(√) You say movement affects thinking. Why can’t I feel movement affecting my thinking?

Sensory knowledge is what feeds the brain to help it think. In scientific terms the answer of why we can’t feel the thinking body is “body ownership.” We are not born aware of the sensory knowledge in the body structure. Sensory knowledge must be acquired.

Moshe Feldenkrais, founder of the method of movement to teach awareness of sensory knowledge, was a world renowned physicist. He figured out an application to acquire awareness of sensory knowledge. No where in the world is the study of sensory knowledge so complete as with the Feldenkrais Method.

(√) I never noticed anything strange about my child’s movement? What should I look for ?

Movement patterns. See if there is any kind of awkwardness in your child’s movement. We are looking for movement patterns that may be challenging how the child wants to operate. Are their eyes tracking with each other? Do they use only one leg when they crawl? If you child can walk, do they seem balanced when walking up or down steps? Movements beyond exercise have patterns. We usually think of movement as exercise. However, how we move communicates to the brain in how we think. We move according to the behavior of every emotion and thought. We move to find and organize balance and coordination. The results? Physical movement patterns give the brain biological tendencies for mental development.

One example was Henry,

a little boy who couldn’t listen. Instead, Henry would crawl under a table or disturb another classmate. He was walking up the stairs one day, and I noticed he was not steady on his feet. His movement had a similar awkwardness as a child with CP (Cerebral Palsy). Henry would grasp for the railing with every step for balance. Instead of playing on top of the mat, Henry wanted to crawl and roll underneath the mat, disrupting the whole class.

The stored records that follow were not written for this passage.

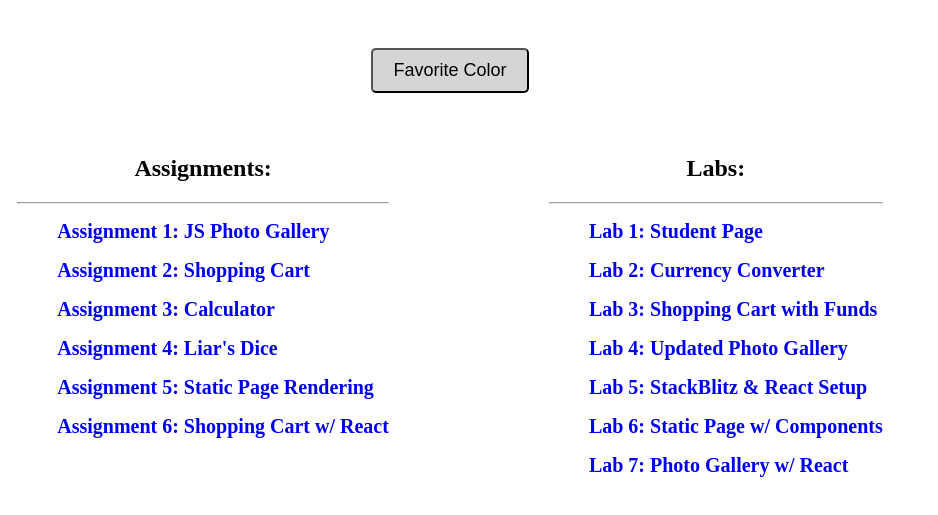
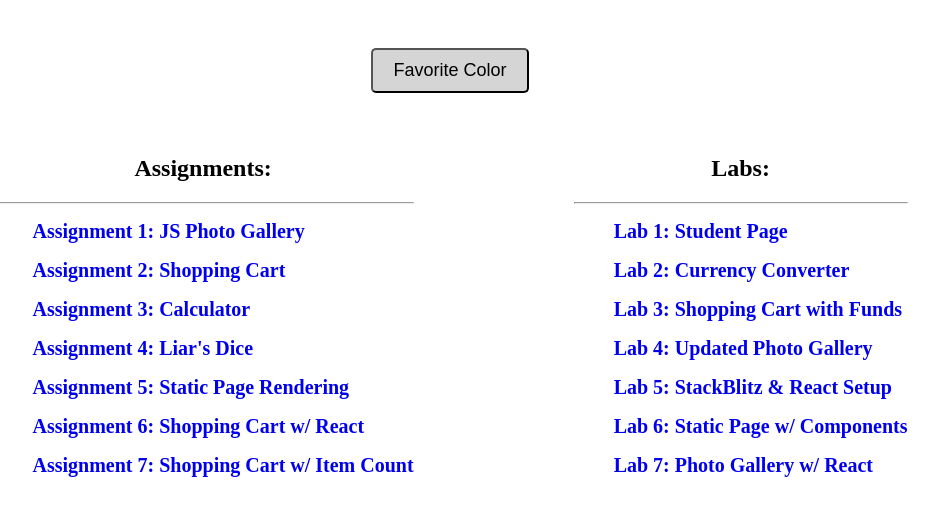
Before and after one commit to uscwebdev/itp301-submissions-jacque1, a plain HTML site: page index.html in a window 1280 px wide. Shown: the part 105-620 px from the top of the page, without its empty margins (190-1128 px from the left). Drawn offline with Linux system fonts and the light colour scheme.

Commit message:
Update index.html

```diff
--- a/index.html
+++ b/index.html
@@ -67,6 +67,7 @@
                     <ul><a href="assignment_04/Liars Dice.html">Assignment 4: Liar's Dice</a></ul>
                     <ul><a href="https://stackblitz.com/edit/react-yxfftj?file=src%2Findex.js">Assignment 5: Static Page Rendering</a></ul>
                     <ul><a href="https://stackblitz.com/edit/react-vrkkez?file=src%2Findex.js">Assignment 6: Shopping Cart w/ React</a></ul>
+                    <ul><a href="https://stackblitz.com/edit/react-pnwdm6?file=src%2FProductList.js">Assignment 7: Shopping Cart w/ Item Count</a></ul>
 
 
                 </div>
```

His instinctual movement under the mat showed it was necessary to give him a sense of tactile contact against his legs. Movement behavior is a clue of how to help a child’s brain. Henry would run into the classroom and lie down under the mat. One week I grabbed his feet to see if there was a sense of organization in his body. There wasn’t. He would put his feet in my arm’s reach each week following. The biomechanics of his movement patterns were disengaged from his feet into his torso. For the next six weeks, I stimulated actions to help his body feel his movement. Once the nervous system senses the movement, it reeducates the pattern.( Science )That pattern is tied to his cognitive behavior. When the movement became graceful from his feet through his spine, he started to talk in class for the first time in nine weeks. Not only did he talk, but he also followed directions.

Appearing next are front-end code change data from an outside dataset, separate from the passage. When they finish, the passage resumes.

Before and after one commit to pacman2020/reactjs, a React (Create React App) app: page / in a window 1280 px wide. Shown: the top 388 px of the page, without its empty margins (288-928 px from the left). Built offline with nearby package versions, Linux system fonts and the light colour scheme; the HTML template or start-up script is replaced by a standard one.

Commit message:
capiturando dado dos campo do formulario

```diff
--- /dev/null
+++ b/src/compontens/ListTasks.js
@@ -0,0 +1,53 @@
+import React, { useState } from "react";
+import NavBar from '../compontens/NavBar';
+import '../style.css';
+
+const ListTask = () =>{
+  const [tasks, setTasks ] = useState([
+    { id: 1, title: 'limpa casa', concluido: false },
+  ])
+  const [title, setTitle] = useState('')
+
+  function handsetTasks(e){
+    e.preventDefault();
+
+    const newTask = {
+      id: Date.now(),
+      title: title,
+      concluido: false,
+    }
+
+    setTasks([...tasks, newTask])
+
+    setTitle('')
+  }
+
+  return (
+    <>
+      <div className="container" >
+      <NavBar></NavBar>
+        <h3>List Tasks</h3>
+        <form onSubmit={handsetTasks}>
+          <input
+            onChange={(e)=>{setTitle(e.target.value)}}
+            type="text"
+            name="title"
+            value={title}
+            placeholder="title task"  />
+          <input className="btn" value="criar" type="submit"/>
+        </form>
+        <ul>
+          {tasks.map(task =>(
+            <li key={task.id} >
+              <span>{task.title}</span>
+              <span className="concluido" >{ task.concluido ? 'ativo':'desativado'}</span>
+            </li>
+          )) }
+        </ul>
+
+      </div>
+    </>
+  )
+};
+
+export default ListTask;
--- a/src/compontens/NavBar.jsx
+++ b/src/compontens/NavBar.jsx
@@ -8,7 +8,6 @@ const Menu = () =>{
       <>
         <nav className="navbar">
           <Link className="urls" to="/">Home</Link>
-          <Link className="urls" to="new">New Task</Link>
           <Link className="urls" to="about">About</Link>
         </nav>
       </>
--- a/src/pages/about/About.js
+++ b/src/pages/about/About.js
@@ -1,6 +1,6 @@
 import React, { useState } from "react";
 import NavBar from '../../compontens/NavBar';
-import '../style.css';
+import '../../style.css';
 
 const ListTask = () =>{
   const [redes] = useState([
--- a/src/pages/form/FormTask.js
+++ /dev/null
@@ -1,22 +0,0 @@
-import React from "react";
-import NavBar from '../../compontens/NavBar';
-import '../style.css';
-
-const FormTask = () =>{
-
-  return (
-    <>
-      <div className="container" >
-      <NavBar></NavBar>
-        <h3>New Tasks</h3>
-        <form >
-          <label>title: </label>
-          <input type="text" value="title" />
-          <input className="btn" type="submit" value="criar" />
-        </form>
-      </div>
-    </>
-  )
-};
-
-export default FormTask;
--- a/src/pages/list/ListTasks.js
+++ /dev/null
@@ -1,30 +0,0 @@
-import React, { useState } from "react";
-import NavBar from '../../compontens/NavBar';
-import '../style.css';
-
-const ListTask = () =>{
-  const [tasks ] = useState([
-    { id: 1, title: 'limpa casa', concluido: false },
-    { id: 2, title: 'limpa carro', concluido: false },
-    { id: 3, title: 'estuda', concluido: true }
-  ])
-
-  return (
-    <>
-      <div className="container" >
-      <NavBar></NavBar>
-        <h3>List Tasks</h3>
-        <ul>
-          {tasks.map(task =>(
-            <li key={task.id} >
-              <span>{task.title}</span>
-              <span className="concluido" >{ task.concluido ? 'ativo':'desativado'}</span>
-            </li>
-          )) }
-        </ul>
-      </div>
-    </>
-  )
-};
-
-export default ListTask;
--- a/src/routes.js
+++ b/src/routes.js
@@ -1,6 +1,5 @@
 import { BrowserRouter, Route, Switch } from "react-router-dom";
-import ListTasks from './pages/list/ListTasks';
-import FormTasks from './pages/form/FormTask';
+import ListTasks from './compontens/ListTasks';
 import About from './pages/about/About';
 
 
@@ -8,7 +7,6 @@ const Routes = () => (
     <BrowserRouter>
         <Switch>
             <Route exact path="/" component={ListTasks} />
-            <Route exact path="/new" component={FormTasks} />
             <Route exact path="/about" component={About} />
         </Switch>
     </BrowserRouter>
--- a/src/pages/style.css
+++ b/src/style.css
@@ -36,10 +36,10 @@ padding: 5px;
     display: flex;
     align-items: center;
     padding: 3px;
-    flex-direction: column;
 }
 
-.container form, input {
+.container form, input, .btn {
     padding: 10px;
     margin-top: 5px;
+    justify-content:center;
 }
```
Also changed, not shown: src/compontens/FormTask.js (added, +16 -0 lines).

A natural reaction of an adult is to tell the child to get out from under the mat and sit still.” However, there is a critical perspective to consider about Henry’s movement. Instead of viewing misbehavior as an act of manipulation or trying to push buttons on another, the WTM method helps the child feel the organic intelligence of the movement pattern. When the system senses the nature of the movement pattern, everything improves. When the body-brain relationship develops a sensory type of awareness, so does the behavior, the brain function, and the child’s relationships with others. Here’s information about the Feldenkrais work or the Science behind the body-brain. Look up the Feldenkrais Guild to find a practitioner near you. Feldenkrais Practitioner.

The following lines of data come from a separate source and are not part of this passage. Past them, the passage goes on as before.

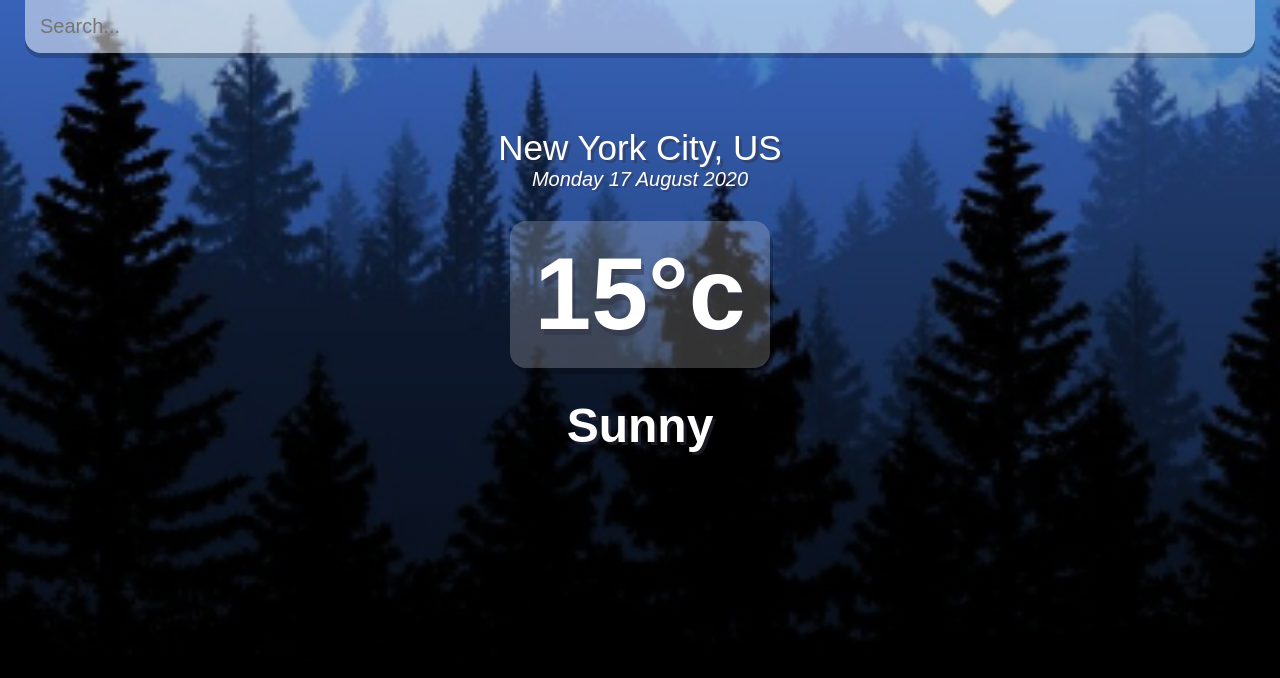
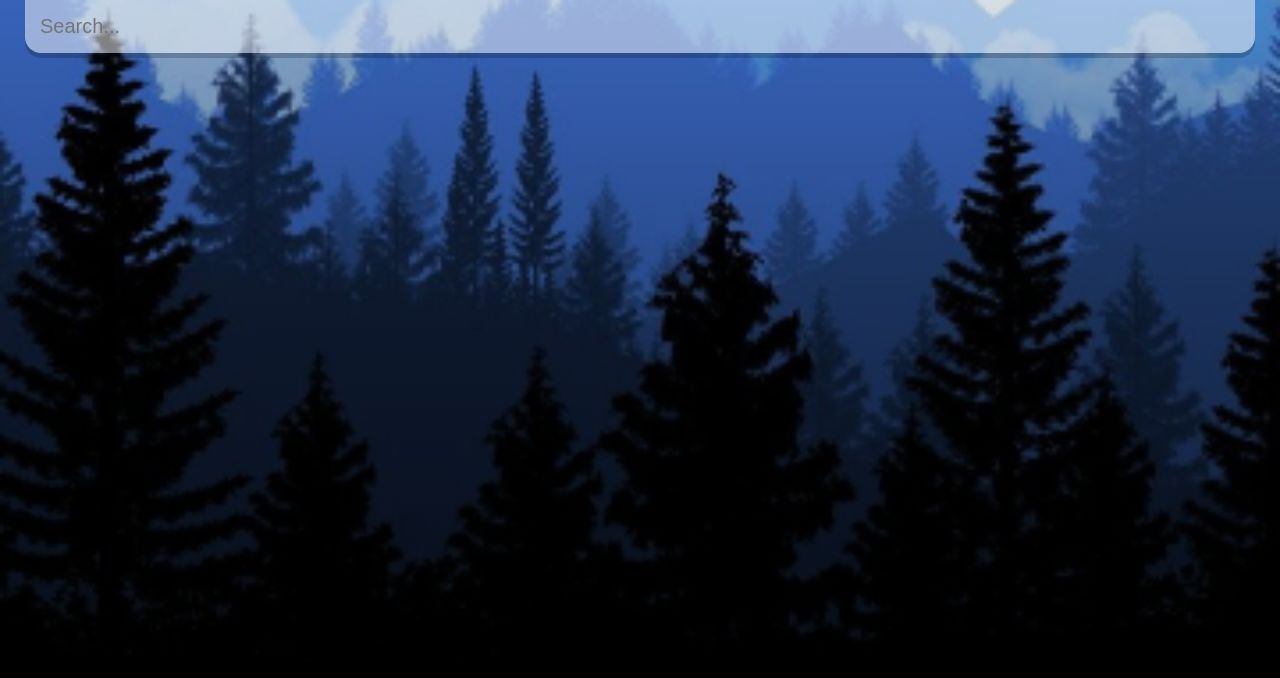
Before and after one commit to makhnev-a/weather-react, a React (Create React App) app: page / in a window 1280 px wide. Shown: the top 678 px of the page. Built offline with nearby package versions, Linux system fonts and the light colour scheme.

Commit message:
add data to grid

```diff
--- a/src/App.tsx
+++ b/src/App.tsx
@@ -1,11 +1,82 @@
-import React from 'react';
+import React, {useState} from 'react';
 
 const api = {
     key: '330216f9e3042b8a57a7865c3de67865',
-    base: 'api.openweathermap.org/data/2.5/'
+    base: 'https://api.openweathermap.org/data/2.5/'
+};
+
+type WeatherType = {
+    base: string
+    clouds: WeatherCloudsType
+    cod: number
+    coord: WeatherCoordType
+    dt: number
+    id: number
+    main: WeatherMainType
+    name: string
+    sys: WeatherSysType
+    timezone: number
+    visibility: number
+    weather: Array<WeatherOneType>
+    wind: WeatherWindType
+};
+
+type WeatherCloudsType = {
+    all: number
+};
+
+type WeatherCoordType = {
+    lon: number
+    lat: number
+};
+
+type WeatherMainType = {
+    feels_like: number
+    humidity: number
+    pressure: number
+    temp: number
+    temp_max: number
+    temp_min: number
+};
+
+type WeatherWindType = {
+    speed: number
+    deg: number
+};
+
+type WeatherSysType = {
+    type: number
+    id: number
+    country: string
+    sunrise: number
+    sunset: number
+};
+
+type WeatherOneType = {
+    description: string
+    icon: string
+    id: number
+    main: string
 };
 
 function App() {
+    const [query, setQuery] = useState('');
+    const [weather, setWeather] = useState<WeatherType | null>(null);
+
+    const search = (event: any) => {
+        if (event.key === 'Enter') {
+            fetch(`${api.base}weather?q=${query}&units=metric&appid=${api.key}`)
+                .then(res => res.json())
+                .then(result => {
+                    setWeather(result);
+                    setQuery('');
+                    console.log(result);
+                });
+        } else {
+            console.log(`${api.base}weather?q=${query}&appid=${api.key}`);
+        }
+    };
+
     const dateBuilder = (d: any) => {
         let months = ["January", "February", "March", "April", "May", "June", "July", "August", "September", "October", "November", "December"];
         let days = ["Sunday", "Monday", "Tuesday", "Wednesday", "Thursday", "Friday", "Saturday"];
@@ -26,16 +97,29 @@ function App() {
                         type="text"
                         className={'search-bar'}
                         placeholder={'Search...'}
+                        onChange={e => setQuery(e.target.value)}
+                        value={query}
+                        onKeyPress={search}
                     />
                 </div>
-                <div className="location-box">
-                    <div className="location">New York City, US</div>
-                    <div className="date">{dateBuilder(new Date())}</div>
-                </div>
-                <div className="weather-box">
-                    <div className="temp">15°c</div>
-                    <div className="weather">Sunny</div>
-                </div>
+                {typeof weather?.main !== 'undefined' && (
+                <section>
+                    <div className="location-box">
+                        {weather && (
+                            <div className="location">{weather.name}, {weather.sys.country}</div>
+                        )}
+                        {/*<div className="location">{weather.name}, {weather.sys.country}</div>*/}
+                        <div className="date">{dateBuilder(new Date())}</div>
+                    </div>
+
+                    <div className="weather-box">
+                        <div className="temp">
+                            {Math.round(weather.main.temp)}°C
+                        </div>
+                        <div className="weather">{weather.weather[0].main}</div>
+                    </div>
+                </section>
+                )}
             </main>
         </div>
     );
```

The takeaway from this example is for parents and teachers to step back long enough to observe and wonder about the movement and ask themselves what the action is showing them about what the child needs. The awkward movement can lead the professional to find the child find a solution. Wonder as a parent how to uncover what the movements are trying to do to help the child.

If the child has difficulty sitting for long periods or has awkward movements, there is something the body is showing that contributes to hyperactivity. Researchers in cognitive sciences, Stewart Mostofsky and Dav Clark note a relationship between movement patterns and cognitive dysfunctioning. This is a link to a Harvard Talk sharing the research behind cognition and the body.

The PARENT page provides more information on how the body works with listening, emotions, and hyperactivity.